Your objective: Give the listing again exactly, skipping any pictures it holds.

Data records:
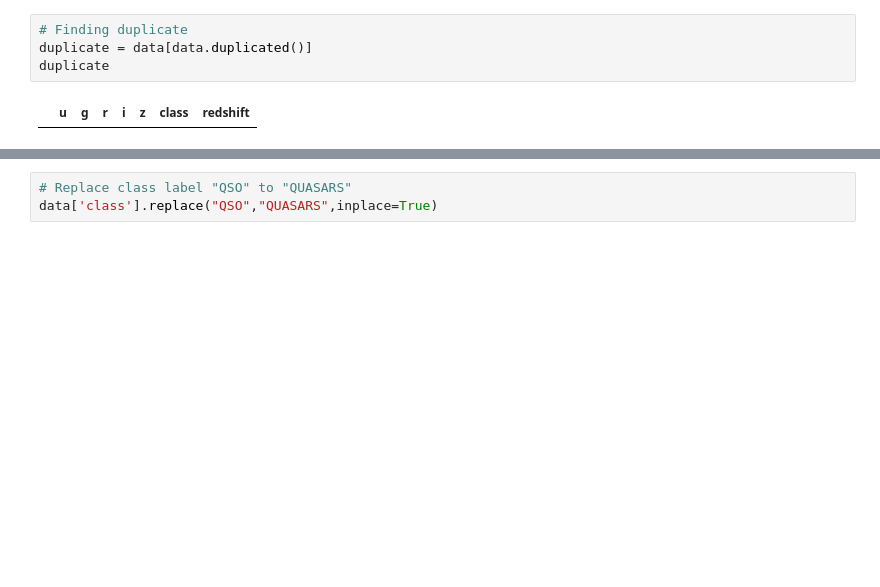
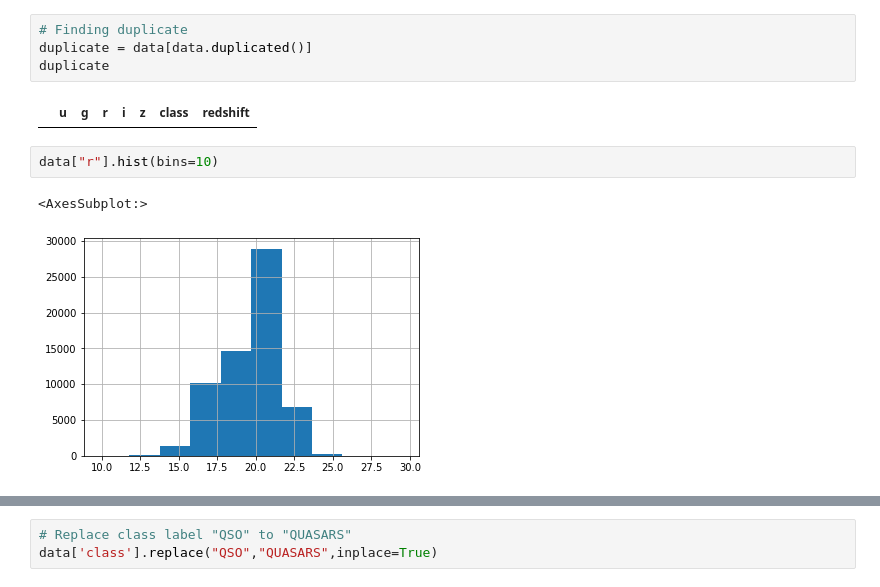
Before and after one commit to Jenil-Vekaria/StellarClassification, a Jupyter notebook: Classification.ipynb, the cells around one changed output, grey strips where cells are left out. Drawn from its saved outputs; the diff is of its cells as text; blank space fills up the shorter version.

```diff
--- a/Classification.ipynb
+++ b/Classification.ipynb
@@ -97,3 +102,8 @@ duplicate = data[data.duplicated()]
 duplicate
 # %% [output]
 |  | u | g | r | i | z | class | redshift |
+# %%
+data["r"].hist(bins=10)
+# %% [output]
+<AxesSubplot:>
+[figure, added]
```
Also changed, not shown: parts of 33 cells of this notebook, 4 other files.
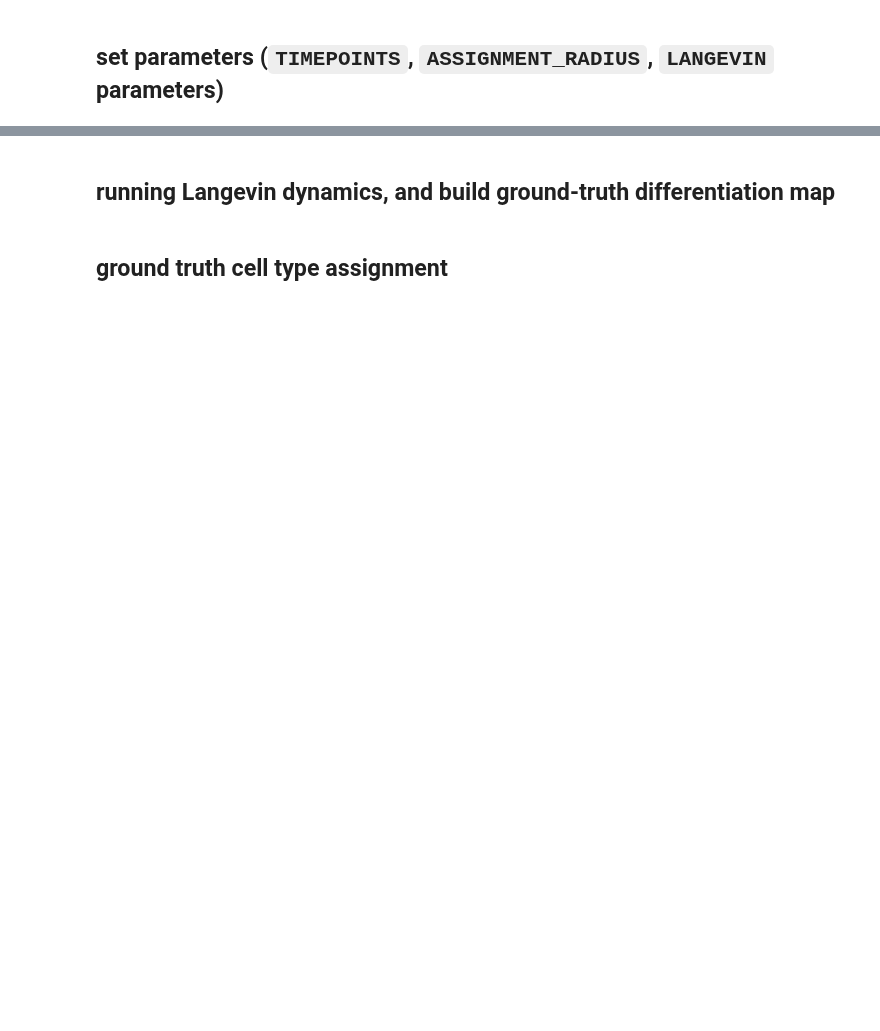
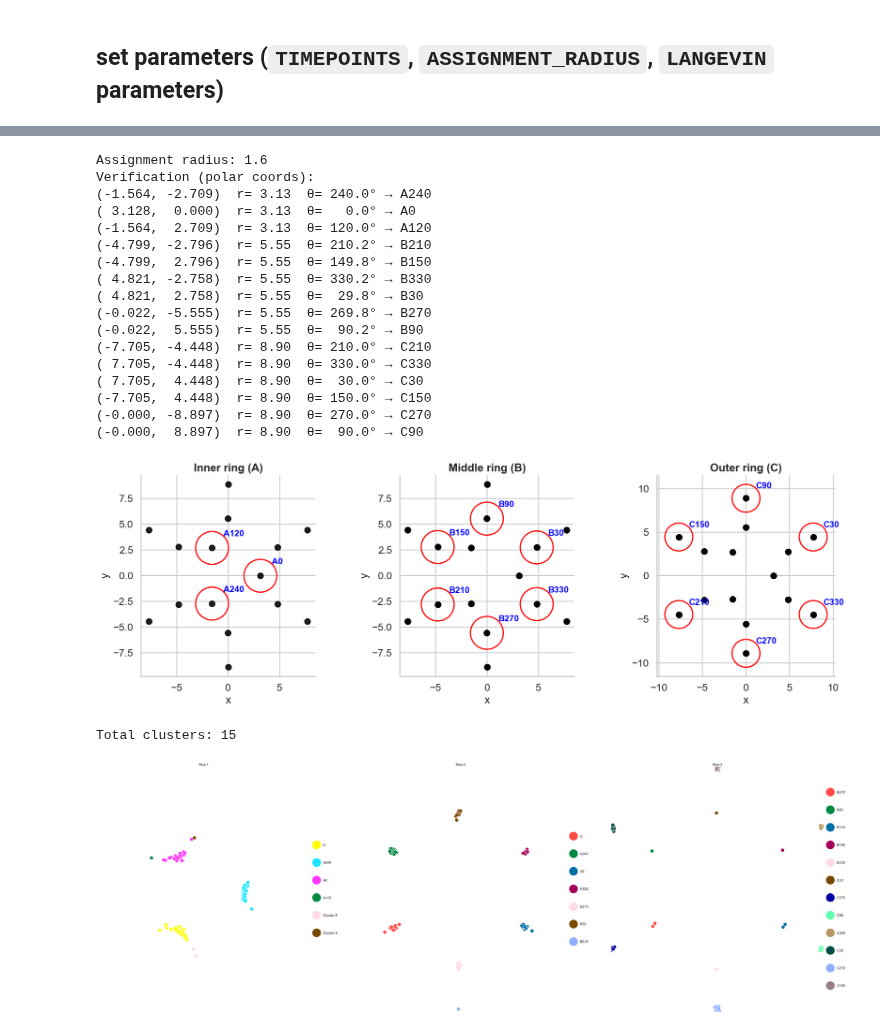
Before and after one commit to raphael-group/HM-OT, a Jupyter notebook: experiments/waddington.ipynb, the cells around one changed output, grey strips where cells are left out. Drawn from its saved outputs; the diff is of its cells as text; code cells hidden in the pictures; blank space fills up the shorter version.

Commit message:
update waddington analysis

```diff
--- a/experiments/waddington.ipynb
+++ b/experiments/waddington.ipynb
@@ -57,18 +61,19 @@ seed = seed_everything(GLOBAL_SEED)
 # %%
 %%time
 # timepoint indices of snapshots of Langevin dynamics
-TIMEPOINTS = [19, 42, 1100] # snapshots taken at these timepoints
+TIMEPOINTS = [19, 89, 2500] # snapshots taken at these timepoints
 
 # assignment radius (determines cell type assignments):
 ASSIGNMENT_RADIUS = 1.6
 
 # Langevin dynamics parameteters
-LANGEVIN_n_particles = 1000 # number of partciles
-LANGEVIN_N_timesteps = 1500 # number of time steps
+LANGEVIN_n_particles = 100 # number of partciles
+LANGEVIN_N_timesteps = 3000 # number of time steps
 LANGEVIN_dt = 0.2
-LANGEVIN_D = 0.008
+LANGEVIN_D = 0.014
 
-SHOW_DYN = False # Set to True to visualize dynamics with napari
+
+SHOW_DYN = True # Set to True to visualize dynamics with napari
 # ------------------------------------------------------------------
 if __name__ == "__main__" and SHOW_DYN:
     try:
@@ -83,4 +88,7 @@ if __name__ == "__main__" and SHOW_DYN:
     except Exception as e:
         print("Napari error:", e)
         print("Install with: pip install 'napari[all]' scipy")
+elif SHOW_DYN==False:
+    img = Image.open(fh_hmot + '/experiments/2.png')
+    img
 # %% [output]
@@ -158,21 +103,71 @@ Total clusters: 15
-# %% [markdown]
-## running Langevin dynamics, and build ground-truth differentiation map
 # %%
+# assignment radius (determines cell type assignments):
+ASSIGNMENT_RADIUS = 1.6
+
+MINIMA_POINTS = minima.find_local_minima()
+# local minima of the Waddington landscape
+# (+ ASSIGNMENT_RADIUS) determine cell type
+cluster_dict = visual.create_cluster_dict_and_plot(
+    MINIMA_POINTS,
+    ASSIGNMENT_RADIUS)
+
 # snapshots = dynamics snapshots at each timepoint
 Xs, Ys, snapshots = simulation.simulate_langevin_with_snapshots(
     n_particles=LANGEVIN_n_particles,
     n_steps=LANGEVIN_N_timesteps,
     dt=LANGEVIN_dt,
     diffusion=LANGEVIN_D,
     snap_times=TIMEPOINTS)
 
 transition_maps, cell_assignments, type_labels = differentiation.build_differentiation_map(
     Xs, Ys, MINIMA_POINTS,
     timepoints=TIMEPOINTS,
     assignment_radius=ASSIGNMENT_RADIUS
 )
 keys = [f"t{TIMEPOINTS[0]}_to_t{TIMEPOINTS[1]}", f"t{TIMEPOINTS[1]}_to_t{TIMEPOINTS[2]}"]
 matrices = [transition_maps[key] for key in keys]
 dfs = [pd.DataFrame(mat, index=type_labels, columns=type_labels) for mat in matrices]
+
+# gt cell type assignments
+Ss = [
+    np.stack((Xs[:, t], Ys[:, t]), axis=1)     # shape (N, 2)
+    for t in TIMEPOINTS
+]
+
+Qs_gt_full =  minima.build_Qs(Ss, MINIMA_POINTS, ASSIGNMENT_RADIUS)
+
+if GLOBAL_SEED == 42: #and TIMEPOINTS == [19, 42, 1100]:
+    cell_type_labels_t1 = ['U','A240', 'A0', 'A120']
+    cell_type_labels_t2 = ['U', 'A240', 'A0', 'A120', 'B270', 'B90', 'B210', 'B150', 'B330', 'B30']
+    cell_type_labels_t3 = ['B270', 'B90', 'B210', 'B150', 'B330', 'B30', 'C270', 'C90', 'C330', 'C30', 'C210', 'C150']
+    cell_type_labels = [cell_type_labels_t1, cell_type_labels_t2, cell_type_labels_t3]
+
+spatial_scatter.plot_clusters_from_QT(
+    Qs = Qs_gt_full,
+    Ts = [None, None],
+    Ss=Ss,
+    cell_type_labels=cell_type_labels,
+    dotsize=400.0,
+    key_dotsize=1.0,
+    global_Qs=True)
+# %% [output]
+Assignment radius: 1.6
+Verification (polar coords):
+(-1.564, -2.709)  r= 3.13  θ= 240.0° → A240
+( 3.128,  0.000)  r= 3.13  θ=   0.0° → A0
+(-1.564,  2.709)  r= 3.13  θ= 120.0° → A120
+(-4.799, -2.796)  r= 5.55  θ= 210.2° → B210
+(-4.799,  2.796)  r= 5.55  θ= 149.8° → B150
+( 4.821, -2.758)  r= 5.55  θ= 330.2° → B330
+( 4.821,  2.758)  r= 5.55  θ=  29.8° → B30
+(-0.022, -5.555)  r= 5.55  θ= 269.8° → B270
+(-0.022,  5.555)  r= 5.55  θ=  90.2° → B90
+(-7.705, -4.448)  r= 8.90  θ= 210.0° → C210
+( 7.705, -4.448)  r= 8.90  θ= 330.0° → C330
+( 7.705,  4.448)  r= 8.90  θ=  30.0° → C30
+(-7.705,  4.448)  r= 8.90  θ= 150.0° → C150
+(-0.000, -8.897)  r= 8.90  θ= 270.0° → C270
+(-0.000,  8.897)  r= 8.90  θ=  90.0° → C90
+[figure, added]
+Total clusters: 15
+[figure, added]
-# %% [markdown]
-## ground truth cell type assignment
```
Also changed, not shown: parts of 30 cells of this notebook, 5 other files.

Result for this task:
Before and after one commit to Jenil-Vekaria/StellarClassification, a Jupyter notebook: Classification.ipynb, the cells around one changed output, grey strips where cells are left out. Drawn from its saved outputs; the diff is of its cells as text; blank space fills up the shorter version.

```diff
--- a/Classification.ipynb
+++ b/Classification.ipynb
@@ -97,3 +102,8 @@ duplicate = data[data.duplicated()]
 duplicate
 # %% [output]
 |  | u | g | r | i | z | class | redshift |
+# %%
+data["r"].hist(bins=10)
+# %% [output]
+<AxesSubplot:>
+[figure, added]
```
Also changed, not shown: parts of 33 cells of this notebook, 4 other files.
Before and after one commit to raphael-group/HM-OT, a Jupyter notebook: experiments/waddington.ipynb, the cells around one changed output, grey strips where cells are left out. Drawn from its saved outputs; the diff is of its cells as text; code cells hidden in the pictures; blank space fills up the shorter version.

Commit message:
update waddington analysis

```diff
--- a/experiments/waddington.ipynb
+++ b/experiments/waddington.ipynb
@@ -57,18 +61,19 @@ seed = seed_everything(GLOBAL_SEED)
 # %%
 %%time
 # timepoint indices of snapshots of Langevin dynamics
-TIMEPOINTS = [19, 42, 1100] # snapshots taken at these timepoints
+TIMEPOINTS = [19, 89, 2500] # snapshots taken at these timepoints
 
 # assignment radius (determines cell type assignments):
 ASSIGNMENT_RADIUS = 1.6
 
 # Langevin dynamics parameteters
-LANGEVIN_n_particles = 1000 # number of partciles
-LANGEVIN_N_timesteps = 1500 # number of time steps
+LANGEVIN_n_particles = 100 # number of partciles
+LANGEVIN_N_timesteps = 3000 # number of time steps
 LANGEVIN_dt = 0.2
-LANGEVIN_D = 0.008
+LANGEVIN_D = 0.014
 
-SHOW_DYN = False # Set to True to visualize dynamics with napari
+
+SHOW_DYN = True # Set to True to visualize dynamics with napari
 # ------------------------------------------------------------------
 if __name__ == "__main__" and SHOW_DYN:
     try:
@@ -83,4 +88,7 @@ if __name__ == "__main__" and SHOW_DYN:
     except Exception as e:
         print("Napari error:", e)
         print("Install with: pip install 'napari[all]' scipy")
+elif SHOW_DYN==False:
+    img = Image.open(fh_hmot + '/experiments/2.png')
+    img
 # %% [output]
@@ -158,21 +103,71 @@ Total clusters: 15
-# %% [markdown]
-## running Langevin dynamics, and build ground-truth differentiation map
 # %%
+# assignment radius (determines cell type assignments):
+ASSIGNMENT_RADIUS = 1.6
+
+MINIMA_POINTS = minima.find_local_minima()
+# local minima of the Waddington landscape
+# (+ ASSIGNMENT_RADIUS) determine cell type
+cluster_dict = visual.create_cluster_dict_and_plot(
+    MINIMA_POINTS,
+    ASSIGNMENT_RADIUS)
+
 # snapshots = dynamics snapshots at each timepoint
 Xs, Ys, snapshots = simulation.simulate_langevin_with_snapshots(
     n_particles=LANGEVIN_n_particles,
     n_steps=LANGEVIN_N_timesteps,
     dt=LANGEVIN_dt,
     diffusion=LANGEVIN_D,
     snap_times=TIMEPOINTS)
 
 transition_maps, cell_assignments, type_labels = differentiation.build_differentiation_map(
     Xs, Ys, MINIMA_POINTS,
     timepoints=TIMEPOINTS,
     assignment_radius=ASSIGNMENT_RADIUS
 )
 keys = [f"t{TIMEPOINTS[0]}_to_t{TIMEPOINTS[1]}", f"t{TIMEPOINTS[1]}_to_t{TIMEPOINTS[2]}"]
 matrices = [transition_maps[key] for key in keys]
 dfs = [pd.DataFrame(mat, index=type_labels, columns=type_labels) for mat in matrices]
+
+# gt cell type assignments
+Ss = [
+    np.stack((Xs[:, t], Ys[:, t]), axis=1)     # shape (N, 2)
+    for t in TIMEPOINTS
+]
+
+Qs_gt_full =  minima.build_Qs(Ss, MINIMA_POINTS, ASSIGNMENT_RADIUS)
+
+if GLOBAL_SEED == 42: #and TIMEPOINTS == [19, 42, 1100]:
+    cell_type_labels_t1 = ['U','A240', 'A0', 'A120']
+    cell_type_labels_t2 = ['U', 'A240', 'A0', 'A120', 'B270', 'B90', 'B210', 'B150', 'B330', 'B30']
+    cell_type_labels_t3 = ['B270', 'B90', 'B210', 'B150', 'B330', 'B30', 'C270', 'C90', 'C330', 'C30', 'C210', 'C150']
+    cell_type_labels = [cell_type_labels_t1, cell_type_labels_t2, cell_type_labels_t3]
+
+spatial_scatter.plot_clusters_from_QT(
+    Qs = Qs_gt_full,
+    Ts = [None, None],
+    Ss=Ss,
+    cell_type_labels=cell_type_labels,
+    dotsize=400.0,
+    key_dotsize=1.0,
+    global_Qs=True)
+# %% [output]
+Assignment radius: 1.6
+Verification (polar coords):
+(-1.564, -2.709)  r= 3.13  θ= 240.0° → A240
+( 3.128,  0.000)  r= 3.13  θ=   0.0° → A0
+(-1.564,  2.709)  r= 3.13  θ= 120.0° → A120
+(-4.799, -2.796)  r= 5.55  θ= 210.2° → B210
+(-4.799,  2.796)  r= 5.55  θ= 149.8° → B150
+( 4.821, -2.758)  r= 5.55  θ= 330.2° → B330
+( 4.821,  2.758)  r= 5.55  θ=  29.8° → B30
+(-0.022, -5.555)  r= 5.55  θ= 269.8° → B270
+(-0.022,  5.555)  r= 5.55  θ=  90.2° → B90
+(-7.705, -4.448)  r= 8.90  θ= 210.0° → C210
+( 7.705, -4.448)  r= 8.90  θ= 330.0° → C330
+( 7.705,  4.448)  r= 8.90  θ=  30.0° → C30
+(-7.705,  4.448)  r= 8.90  θ= 150.0° → C150
+(-0.000, -8.897)  r= 8.90  θ= 270.0° → C270
+(-0.000,  8.897)  r= 8.90  θ=  90.0° → C90
+[figure, added]
+Total clusters: 15
+[figure, added]
-# %% [markdown]
-## ground truth cell type assignment
```
Also changed, not shown: parts of 30 cells of this notebook, 5 other files.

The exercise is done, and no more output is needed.